According to trivia host Sean Amormino, the game allows people to engage and communicate with others rather than doing something more solitary such as watching TV or staring at their cell phones. A good host will keep them coming back as well, he says. Fellow host Lucas Sams believes the competitive factor attracts people, as well as the social aspects of having food and drink and fellowship.
Teams often give themselves funny names such as Work Hard Play Harder, Bad Marinara and We'll Get 'Em Next Time. They also can search several places before settling on a venue where the host and the style of questions feel comfortable. Player Joe Cranney says he likes the game that Sams runs because he asks a wide variety of questions in categories such as sports, science, geography, history and music. He also ends every game with a question about the periodic table, which keeps players on their toes about the elements.
The basic element, of course, is the players' knowledge and memories, which can sometimes fail, said Victoria Van Zomeren. "I hate when you know the answer, but you can't think of it. It's very frustrating.

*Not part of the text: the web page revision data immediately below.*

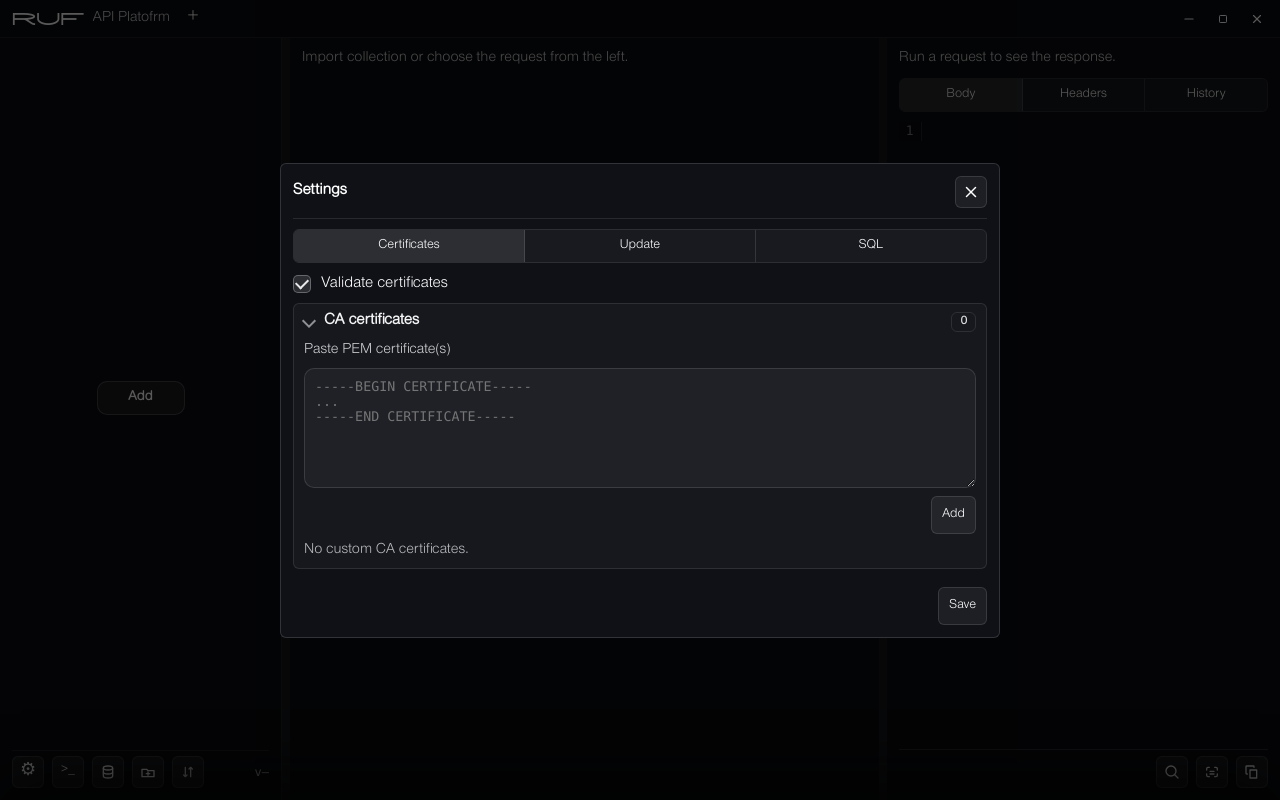
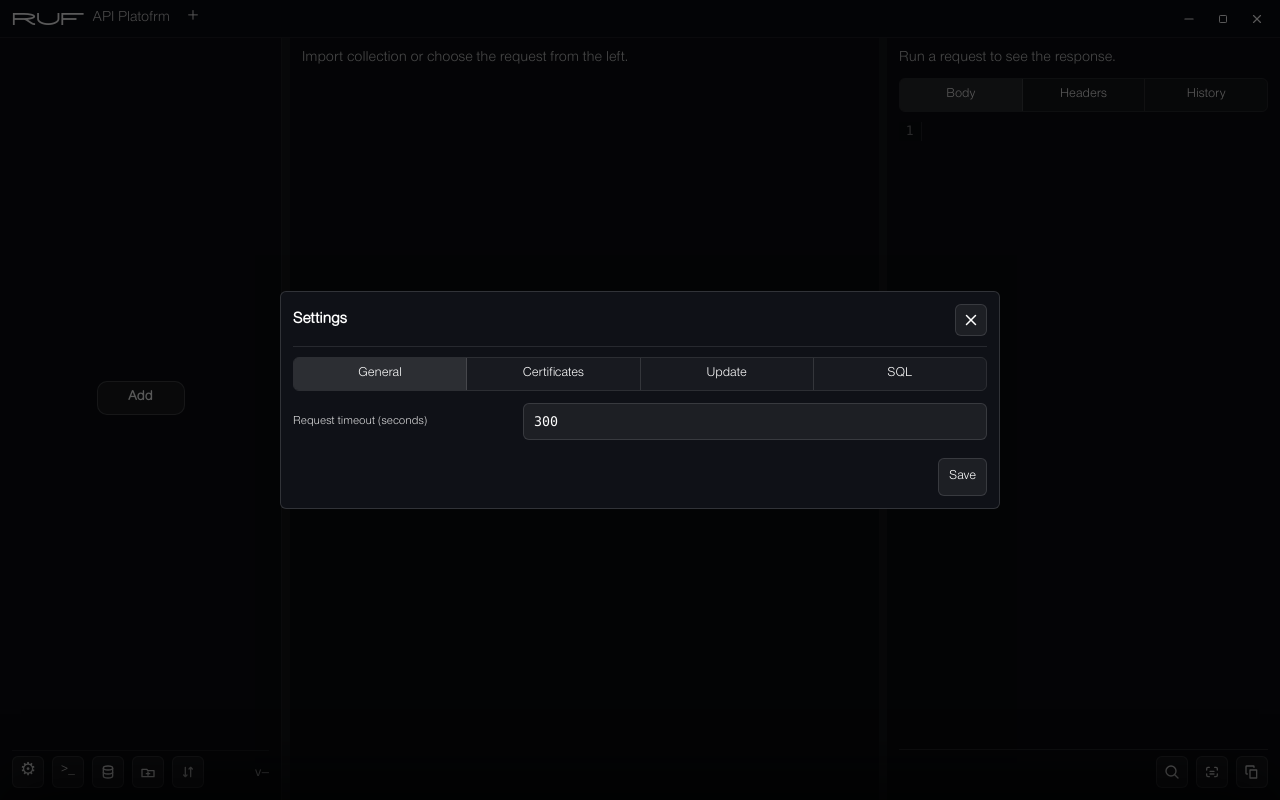
Before and after one commit to mkudmi/RUF-API-Platform, a React (Vite) app: page / in a window 1280 px wide. Both pictures are taken after a click on the button "Settings". Built offline with nearby package versions, Linux system fonts and the light colour scheme.

Commit message:
custom timeout has been added

```diff
--- a/src/app/App.tsx
+++ b/src/app/App.tsx
@@ -59,7 +59,7 @@ const TREE_SORT_MODE_KEY = 'ruf_tree_sort_mode_v1'
 
 type SavedActiveSelection = { collectionId: string, requestId: string }
 
-type SettingsTab = 'certificates' | 'update' | 'sql'
+type SettingsTab = 'general' | 'certificates' | 'update' | 'sql'
 type TreeToggleAction = 'expand' | 'collapse'
 
 function safeParseJson<T>(raw: string | null): T | null {
@@ -147,7 +147,10 @@ export default function App() {
   const reloadFromFileDialogRef = useRef<HTMLDialogElement | null>(null)
   const reloadFromFileInputRef = useRef<HTMLInputElement | null>(null)
   const initialAppSettings = useMemo(() => loadAppSettings(), [])
-  const [settingsTab, setSettingsTab] = useState<SettingsTab>('certificates')
+  const [settingsTab, setSettingsTab] = useState<SettingsTab>('general')
+  const [requestTimeoutSec, setRequestTimeoutSec] = useState<number | null>(() => (
+    initialAppSettings.requestTimeoutSec > 0 ? initialAppSettings.requestTimeoutSec : null
+  ))
   const [validateCertificates, setValidateCertificates] = useState<boolean>(() => initialAppSettings.validateCertificates)
   const [caCertificates, setCaCertificates] = useState<CaCertificate[]>(() => initialAppSettings.caCertificates)
   const [caCertInput, setCaCertInput] = useState('')
@@ -303,7 +306,7 @@ export default function App() {
   )
 
   function openSettings() {
-    setSettingsTab('certificates')
+    setSettingsTab('general')
     settingsDialogRef.current?.showModal()
   }
 
@@ -479,12 +482,13 @@ export default function App() {
 
   useEffect(() => {
     saveAppSettings({
+      requestTimeoutSec: requestTimeoutSec ?? 0,
       validateCertificates,
       caCertificates,
       globalSql: primaryGlobalSqlSettings ?? DEFAULT_GLOBAL_SQL_CONNECTION_SETTINGS,
       globalSqlConnections,
     })
-  }, [caCertificates, globalSqlConnections, primaryGlobalSqlSettings, validateCertificates])
+  }, [caCertificates, globalSqlConnections, primaryGlobalSqlSettings, requestTimeoutSec, validateCertificates])
 
   useEffect(() => {
     return () => {
@@ -2920,6 +2924,9 @@ export default function App() {
       <dialog
         ref={settingsDialogRef}
         className="modal modalSmall modalSettings"
+        onClick={e => {
+          if (e.target === e.currentTarget) closeSettings()
+        }}
       >
         <div className="modalHeader" style={{ marginBottom: 0 }}>
           <b>Settings</b>
@@ -2928,10 +2935,38 @@ export default function App() {
         <hr className="modalDivider" />
 
         <div className="tabs" style={{ marginTop: 2, marginBottom: 12 }}>
+          <button className={`tab ${settingsTab === 'general' ? 'tabActive' : ''}`} onClick={() => setSettingsTab('general')}>General</button>
           <button className={`tab ${settingsTab === 'certificates' ? 'tabActive' : ''}`} onClick={() => setSettingsTab('certificates')}>Certificates</button>
           <button className={`tab ${settingsTab === 'update' ? 'tabActive' : ''}`} onClick={() => setSettingsTab('update')}>Update</button>
           <button className={`tab ${settingsTab === 'sql' ? 'tabActive' : ''}`} onClick={() => setSettingsTab('sql')}>SQL</button>
         </div>
+
+        {settingsTab === 'general' ? (
+          <div style={{ display: 'grid', gap: 10 }}>
+            <div className="formRow">
+              <div className="formLabel">Request timeout (seconds)</div>
+              <input
+                className="mono"
+                type="text"
+                inputMode="numeric"
+                pattern="[0-9]*"
+                maxLength={3}
+                placeholder="30s"
+                value={requestTimeoutSec === null ? '' : String(requestTimeoutSec)}
+                onChange={e => {
+                  const raw = e.target.value
+                  const digits = raw.replaceAll(/\D+/g, '').slice(0, 3)
+                  if (!digits) {
+                    setRequestTimeoutSec(null)
+                    return
+                  }
+                  const n = Number(digits)
+                  setRequestTimeoutSec(Math.max(1, Math.min(600, Math.round(n))))
+                }}
+              />
+            </div>
+          </div>
+        ) : null}
 
         {settingsTab === 'certificates' ? (
           <div style={{ display: 'grid', gap: 10 }}>
--- a/src/modules/requestRunner/runRequest.ts
+++ b/src/modules/requestRunner/runRequest.ts
@@ -93,6 +93,17 @@ function getCaCertsPem(): string[] {
     return (loadAppSettings().caCertificates || []).map(c => c.pem).filter(Boolean)
   } catch {
     return []
+  }
+}
+
+function getRequestTimeoutMs(): number {
+  try {
+    const secRaw = loadAppSettings().requestTimeoutSec
+    const sec = Number.isFinite(secRaw) ? Math.round(secRaw) : 300
+    if (sec <= 0) return 300
+    return Math.max(1000, Math.min(600_000, sec * 1000))
+  } catch {
+    return 300_000
   }
 }
 
@@ -365,13 +376,14 @@ export async function runRequest(args: {
   if (typeof init.body === 'string') init.body = applyVariables(init.body, vars)
 
   const caCertsPem = getCaCertsPem()
+  const timeoutMs = getRequestTimeoutMs()
   const requestHeadersObj = headersInitToObject(init.headers)
   const requestHeadersBytes = estimateHeadersBytes(init.headers)
   const requestBodyBytes = estimateBodyBytes(init.body)
   const requestBytes = requestHeadersBytes + requestBodyBytes
   let res: Response
   try {
-    res = await platformFetch(url, init, { insecureTls: !validateCertificates, caCertsPem })
+    res = await platformFetch(url, init, { insecureTls: !validateCertificates, caCertsPem, timeoutMs })
   } catch (e: any) {
     const timeMs = Math.round(performance.now() - start)
     if (e?.name === 'AbortError') {
--- a/src/shared/utils/appSettings.ts
+++ b/src/shared/utils/appSettings.ts
@@ -15,6 +15,7 @@ export type CaCertificate = {
 export type AppSettings = {
   validateCertificates: boolean
   caCertificates: CaCertificate[]
+  requestTimeoutSec: number
   globalSql: GlobalSqlConnectionSettings
   globalSqlConnections: GlobalSqlConnectionItem[]
 }
@@ -22,6 +23,7 @@ export type AppSettings = {
 const DEFAULT_APP_SETTINGS: AppSettings = {
   validateCertificates: true,
   caCertificates: [],
+  requestTimeoutSec: 300,
   globalSql: { ...DEFAULT_GLOBAL_SQL_CONNECTION_SETTINGS },
   globalSqlConnections: [],
 }
@@ -44,6 +46,11 @@ export function loadAppSettings(storage: Storage = localStorage): AppSettings {
   const validateCertificates = typeof rec.validateCertificates === 'boolean'
     ? rec.validateCertificates
     : DEFAULT_APP_SETTINGS.validateCertificates
+  const requestTimeoutSec = (
+    typeof rec.requestTimeoutSec === 'number' && Number.isFinite(rec.requestTimeoutSec)
+      ? Math.max(0, Math.min(600, Math.round(rec.requestTimeoutSec)))
+      : DEFAULT_APP_SETTINGS.requestTimeoutSec
+  )
 
   const rawCa = rec.caCertificates
   const caCertificates: CaCertificate[] = Array.isArray(rawCa)
@@ -120,7 +127,7 @@ export function loadAppSettings(storage: Storage = localStorage): AppSettings {
       .filter((x): x is GlobalSqlConnectionItem => !!x)
     : []
 
-  return { validateCertificates, caCertificates, globalSql, globalSqlConnections }
+  return { validateCertificates, caCertificates, requestTimeoutSec, globalSql, globalSqlConnections }
 }
 
 export function saveAppSettings(settings: AppSettings, storage: Storage = localStorage) {
--- a/src/shared/utils/platformFetch.ts
+++ b/src/shared/utils/platformFetch.ts
@@ -105,7 +105,7 @@ async function bodyToBase64(body: BodyInit): Promise<{ bodyBase64: string; conte
 export async function platformFetch(
   input: RequestInfo | URL,
   init?: RequestInit,
-  opts?: { insecureTls?: boolean; caCertsPem?: string[] },
+  opts?: { insecureTls?: boolean; caCertsPem?: string[]; timeoutMs?: number },
 ): Promise<Response> {
   const signal = init?.signal
   if (signal?.aborted) {
@@ -159,6 +159,7 @@ export async function platformFetch(
           method,
           headers,
           bodyBase64,
+          timeoutMs: opts?.timeoutMs,
           insecureTls: !!opts?.insecureTls,
           caCertsPem: opts?.caCertsPem,
         },
```
Also changed, not shown: 1 other file (tests, documents, lock files or other folders).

And then he says the answer and you're like, 'I knew that,' and you really did, but it just wouldn't come."
But that's the way it goes sometimes, in life as in trivia.